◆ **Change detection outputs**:
━━━━━━
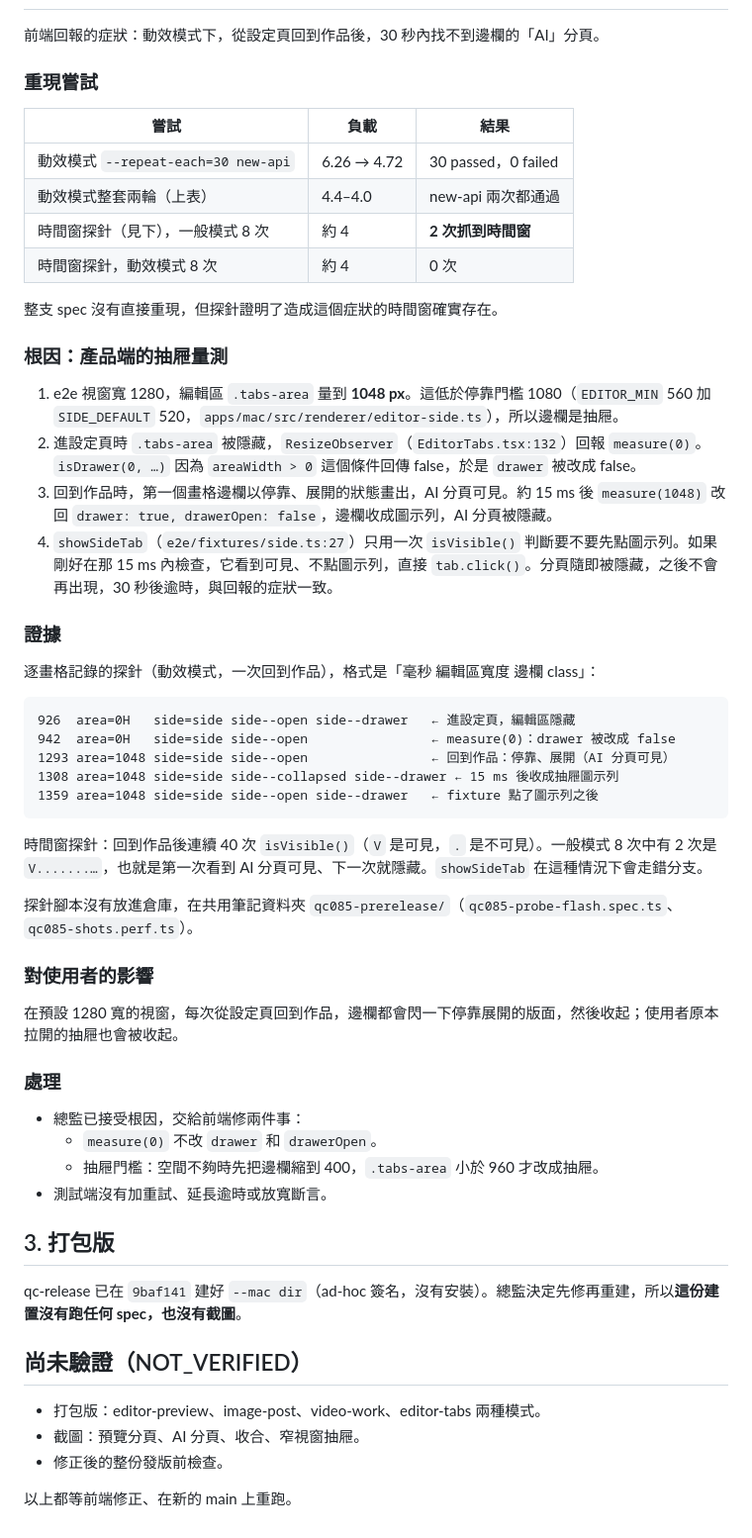
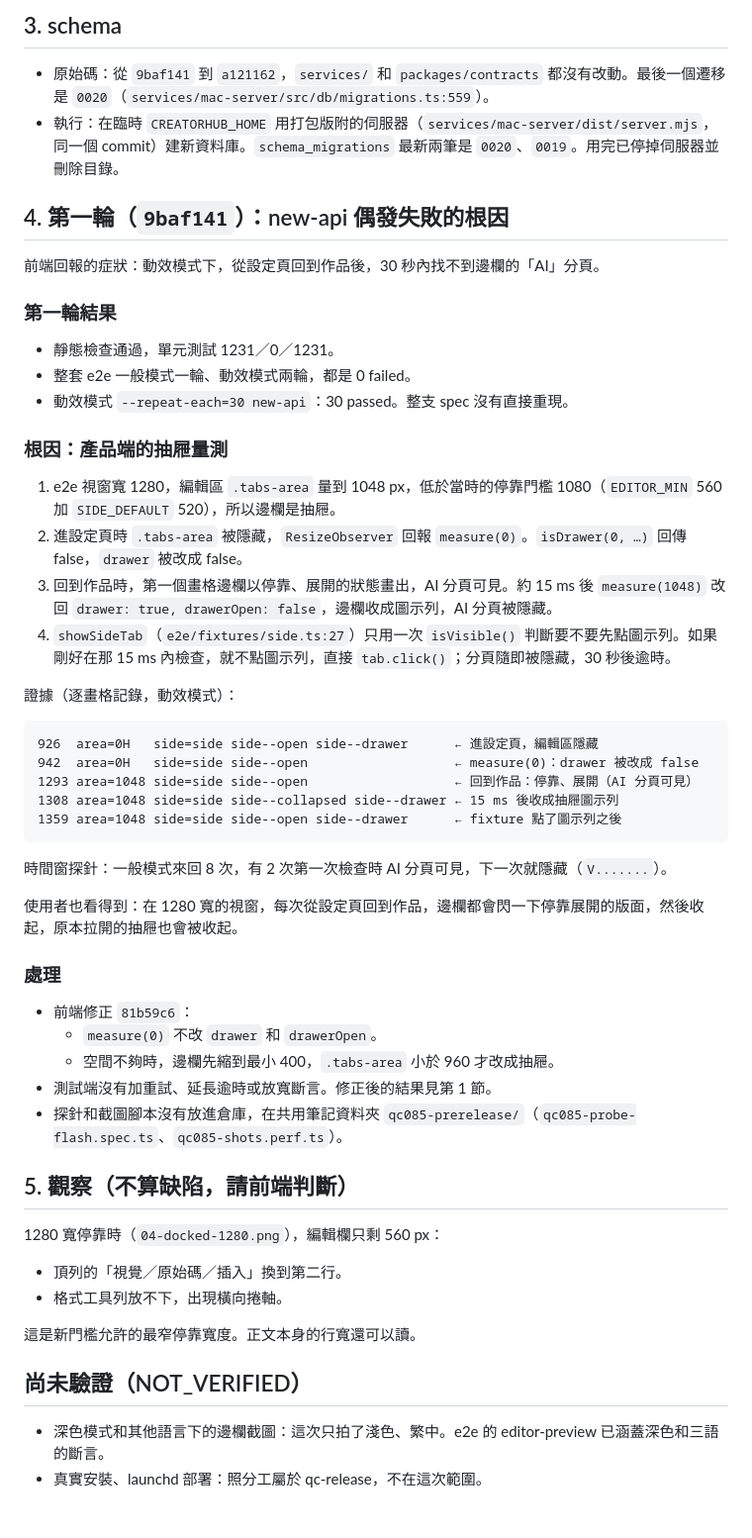
Before and after one commit to zhangqiu-ai/qiu-creator, a Markdown page: docs/evidence/qc085-prerelease.md, the part around one of its changes. Shown at 99% size. Rendered like a GitHub page.

Commit message:
docs: QC-085 pre-release check on a121162 (pass)
Co-Authored-By: Claude Opus 5.5 <noreply@anthropic.com>

````diff
--- a/docs/evidence/qc085-prerelease.md
+++ b/docs/evidence/qc085-prerelease.md
@@ -53,59 +101,57 @@ skipped 是兩種模式各自限定的 spec，和以往相同。
+## 3. schema
+
+- 原始碼：從 `9baf141` 到 `a121162`，`services/` 和 `packages/contracts` 都沒有改動。最後一個遷移是 `0020`（`services/mac-server/src/db/migrations.ts:559`）。
+- 執行：在臨時 `CREATORHUB_HOME` 用打包版附的伺服器（`services/mac-server/dist/server.mjs`，同一個 commit）建新資料庫。`schema_migrations` 最新兩筆是 `0020`、`0019`。用完已停掉伺服器並刪除目錄。
+
+## 4. 第一輪（`9baf141`）：new-api 偶發失敗的根因
 
 前端回報的症狀：動效模式下，從設定頁回到作品後，30 秒內找不到邊欄的「AI」分頁。
 
-### 重現嘗試
+### 第一輪結果
 
-| 嘗試 | 負載 | 結果 |
-| --- | --- | --- |
-| 動效模式 `--repeat-each=30 new-api` | 6.26 → 4.72 | 30 passed，0 failed |
-| 動效模式整套兩輪（上表） | 4.4–4.0 | new-api 兩次都通過 |
-| 時間窗探針（見下），一般模式 8 次 | 約 4 | **2 次抓到時間窗** |
-| 時間窗探針，動效模式 8 次 | 約 4 | 0 次 |
-
-整支 spec 沒有直接重現，但探針證明了造成這個症狀的時間窗確實存在。
+- 靜態檢查通過，單元測試 1231／0／1231。
+- 整套 e2e 一般模式一輪、動效模式兩輪，都是 0 failed。
+- 動效模式 `--repeat-each=30 new-api`：30 passed。整支 spec 沒有直接重現。
 
 ### 根因：產品端的抽屜量測
 
-1. e2e 視窗寬 1280，編輯區 `.tabs-area` 量到 **1048 px**。這低於停靠門檻 1080（`EDITOR_MIN` 560 加 `SIDE_DEFAULT` 520，`apps/mac/src/renderer/editor-side.ts`），所以邊欄是抽屜。
-2. 進設定頁時 `.tabs-area` 被隱藏，`ResizeObserver`（`EditorTabs.tsx:132`）回報 `measure(0)`。`isDrawer(0, …)` 因為 `areaWidth > 0` 這個條件回傳 false，於是 `drawer` 被改成 false。
+1. e2e 視窗寬 1280，編輯區 `.tabs-area` 量到 1048 px，低於當時的停靠門檻 1080（`EDITOR_MIN` 560 加 `SIDE_DEFAULT` 520），所以邊欄是抽屜。
+2. 進設定頁時 `.tabs-area` 被隱藏，`ResizeObserver` 回報 `measure(0)`。`isDrawer(0, …)` 回傳 false，`drawer` 被改成 false。
 3. 回到作品時，第一個畫格邊欄以停靠、展開的狀態畫出，AI 分頁可見。約 15 ms 後 `measure(1048)` 改回 `drawer: true, drawerOpen: false`，邊欄收成圖示列，AI 分頁被隱藏。
-4. `showSideTab`（`e2e/fixtures/side.ts:27`）只用一次 `isVisible()` 判斷要不要先點圖示列。如果剛好在那 15 ms 內檢查，它看到可見、不點圖示列，直接 `tab.click()`。分頁隨即被隱藏，之後不會再出現，30 秒後逾時，與回報的症狀一致。
+4. `showSideTab`（`e2e/fixtures/side.ts:27`）只用一次 `isVisible()` 判斷要不要先點圖示列。如果剛好在那 15 ms 內檢查，就不點圖示列，直接 `tab.click()`；分頁隨即被隱藏，30 秒後逾時。
 
-### 證據
-
-逐畫格記錄的探針（動效模式，一次回到作品），格式是「毫秒 編輯區寬度 邊欄 class」：
+證據（逐畫格記錄，動效模式）：
 
 ```
-926  area=0H   side=side side--open side--drawer   ← 進設定頁，編輯區隱藏
-942  area=0H   side=side side--open                ← measure(0)：drawer 被改成 false
-1293 area=1048 side=side side--open                ← 回到作品：停靠、展開（AI 分頁可見）
+926  area=0H   side=side side--open side--drawer      ← 進設定頁，編輯區隱藏
+942  area=0H   side=side side--open                   ← measure(0)：drawer 被改成 false
+1293 area=1048 side=side side--open                   ← 回到作品：停靠、展開（AI 分頁可見）
 1308 area=1048 side=side side--collapsed side--drawer ← 15 ms 後收成抽屜圖示列
-1359 area=1048 side=side side--open side--drawer   ← fixture 點了圖示列之後
+1359 area=1048 side=side side--open side--drawer      ← fixture 點了圖示列之後
 ```
 
-時間窗探針：回到作品後連續 40 次 `isVisible()`（`V` 是可見，`.` 是不可見）。一般模式 8 次中有 2 次是 `V.......…`，也就是第一次看到 AI 分頁可見、下一次就隱藏。`showSideTab` 在這種情況下會走錯分支。
+時間窗探針：一般模式來回 8 次，有 2 次第一次檢查時 AI 分頁可見，下一次就隱藏（`V.......`）。
 
-探針腳本沒有放進倉庫，在共用筆記資料夾 `qc085-prerelease/`（`qc085-probe-flash.spec.ts`、`qc085-shots.perf.ts`）。
-
-### 對使用者的影響
-
-在預設 1280 寬的視窗，每次從設定頁回到作品，邊欄都會閃一下停靠展開的版面，然後收起；使用者原本拉開的抽屜也會被收起。
+使用者也看得到：在 1280 寬的視窗，每次從設定頁回到作品，邊欄都會閃一下停靠展開的版面，然後收起，原本拉開的抽屜也會被收起。
 
 ### 處理
 
-- 總監已接受根因，交給前端修兩件事：
+- 前端修正 `81b59c6`：
   - `measure(0)` 不改 `drawer` 和 `drawerOpen`。
-  - 抽屜門檻：空間不夠時先把邊欄縮到 400，`.tabs-area` 小於 960 才改成抽屜。
-- 測試端沒有加重試、延長逾時或放寬斷言。
+  - 空間不夠時，邊欄先縮到最小 400，`.tabs-area` 小於 960 才改成抽屜。
+- 測試端沒有加重試、延長逾時或放寬斷言。修正後的結果見第 1 節。
+- 探針和截圖腳本沒有放進倉庫，在共用筆記資料夾 `qc085-prerelease/`（`qc085-probe-flash.spec.ts`、`qc085-shots.perf.ts`）。
 
-## 3. 打包版
+## 5. 觀察（不算缺陷，請前端判斷）
 
-qc-release 已在 `9baf141` 建好 `--mac dir`（ad-hoc 簽名，沒有安裝）。總監決定先修再重建，所以**這份建置沒有跑任何 spec，也沒有截圖**。
+1280 寬停靠時（`04-docked-1280.png`），編輯欄只剩 560 px：
+
+- 頂列的「視覺／原始碼／插入」換到第二行。
+- 格式工具列放不下，出現橫向捲軸。
+
+這是新門檻允許的最窄停靠寬度。正文本身的行寬還可以讀。
 
 ## 尚未驗證（NOT_VERIFIED）
 
-- 打包版：editor-preview、image-post、video-work、editor-tabs 兩種模式。
-- 截圖：預覽分頁、AI 分頁、收合、窄視窗抽屜。
-- 修正後的整份發版前檢查。
-
-以上都等前端修正、在新的 main 上重跑。
+- 深色模式和其他語言下的邊欄截圖：這次只拍了淺色、繁中。e2e 的 editor-preview 已涵蓋深色和三語的斷言。
+- 真實安裝、launchd 部署：照分工屬於 qc-release，不在這次範圍。
````
Also changed, not shown: other parts of docs/evidence/qc085-prerelease.md (+67 -19 lines), docs/evidence/qc085-prerelease/01-preview-tab.png (added), docs/evidence/qc085-prerelease/02-ai-tab.png (added), docs/evidence/qc085-prerelease/03-collapsed.png (added), docs/evidence/qc085-prerelease/04-docked-1280.png (added), docs/evidence/qc085-prerelease/05-narrow-rail.png (added), docs/evidence/qc085-prerelease/06-narrow-drawer.png (added).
━━━━━━
◆ **EXERCISE BRIEF**: Return each line among the entries that holds the word "下一次就隱藏".

◆ **ANSWER TO THE PROBLEM**:
-時間窗探針：回到作品後連續 40 次 `isVisible()`（`V` 是可見，`.` 是不可見）。一般模式 8 次中有 2 次是 `V.......…`，也就是第一次看到 AI 分頁可見、下一次就隱藏。`showSideTab` 在這種情況下會走錯分支。
+時間窗探針：一般模式來回 8 次，有 2 次第一次檢查時 AI 分頁可見，下一次就隱藏（`V.......`）。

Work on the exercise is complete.